I’ll end the first six months of Project 365 with a honey bee (Apis mellifera), busily visiting the flowers on a wild onion in the empty lot next to my office.
Tagged With: Apis
As I’ve mentioned before, the garden is somewhat overrun with Rudbekia (a.k.a. black-eyed Susan) flowers. The bees don’t mind. There are, actually, other things in bloom, but none nearly as obvious. The mountain mint (Pycnanthemum muticum), for instance, is very popular with the bees of all sorts. But their flowers are much less showy. This afternoon I took a bunch of pictures of various bees on the black-eye Susan flowers. This one is a western honey bee, Apis mellifera. Contrary to popular belief, they are in no real danger of all dying out. You can, to a large degree, thank capitalism for that, although I think the danger was considerably exagerated, in any case.
We had another day at Shady Grove Hospital today but before I went I took a few pictures in the back yard. There was a monarch butterfly (Danaus plexippus) on the butterfly weed (Asclepias tuberosa) and I had hoped to get a picture of that. I would have, except I had taken the memory card out of the camera and when I put it back in the write protection switch had been pushed into the off position and the camera would not take a picture. By the time I got it reset the butterfly was gone. I was able to get this photo of a western honey bee (Apis mellifera), instead.
We took a drive to Lewis Orchard to buy peaches today. It was very hot and being out in the sun with masks on was not really all that nice but we managed and bought enough to make a cobbler and have plenty left over to eat simply cut up with whipped cream. From there we stopped at our friends’ farm. The last time we were there Greg said I should stop to see the bees but we left the other direction so didn’t. This time we stopped and I got a few pictures of the honey bees (Apis mellifera). I also happened to get stung on my nasal septum, which wasn’t the most fun, but a honey bee sting is, thankfully, not that bad.
The mountain mint (Pycnanthemum muticum) is starting to bloom. I won’t claim it’s a hive of activity yet, but there’s certainly a bit of a buzz. Mostly I’m seeing honey bees (Apis mellifera) on them so far, but the mountain mint is very attractive to a wide variety of insect life from small beetles and bugs to bees and wasps, and some butterflies. The buddleia next to this tends to get more butterflies, though. It loves the sun and the insects are out in the most fierce in the heat of the day.
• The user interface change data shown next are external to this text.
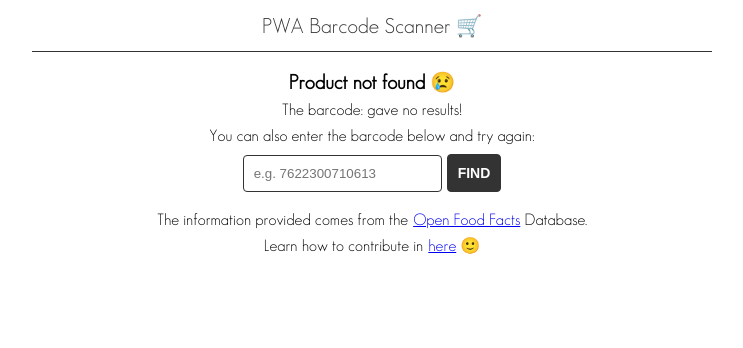
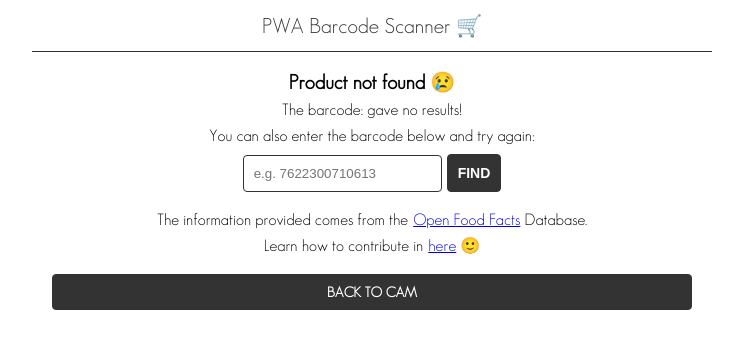
Before and after one commit to insionCEO/Barcode-Scanner-PWA, a React app: page /product/not-found in a window 1280 px wide. Shown: the top 348 px of the page, without its empty margins (268-1011 px from the left). Built offline with nearby package versions, Linux system fonts and the light colour scheme.

Commit message:
Adds back to cam button in product not found page

```diff
--- a/src/components/productNotFound/productNotFound.js
+++ b/src/components/productNotFound/productNotFound.js
@@ -1,6 +1,7 @@
 import React, { Component } from 'react';
 import AddProductInfo from '../addProductInfo';
 
+import { Link } from 'react-router-dom';
 import { withRouter } from 'react-router';
 
 import styles from './productNotFound.css';
@@ -29,7 +30,8 @@ class ProductNotFound extends Component {
   }
 
   render() {
-    return (<div className="productNotFound__container">
+    return (
+    <div className="productNotFound__container">
       <h2 className="productDisplay__title not-found">Product not found 😢</h2>
       <p>The barcode: {this.code} gave no results!</p>
       <form onSubmit={this.onSubmit}>
@@ -38,6 +40,9 @@ class ProductNotFound extends Component {
         <button className="btn" type="submit">Find</button>
       </form>
       <AddProductInfo />
+      <div className="button__container">
+        <Link className="btn full-wdth" to='/'>Back to cam</Link>
+      </div>
     </div>)
   }
 };
```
Not my favorite time to sit there with my camera but it’s sometimes worth the effort.
Cathy and I took a walk along Croyden Creek early this afternoon. It has turned cool, although with the humidity in the woods and the steep nature of the trail, I was fairly warm. It was nice to get out, of course, and we only saw a few other people. We walked from the Croyden Creek Nature Center down stream almost to where it joins Rock Creek. Coming back, we turned up a side valley and came out between the two main parts of Rockville Cemetery. Back and the nature center, I took this photo of a western honey bee (Apis mellifera) on an aster of some sort.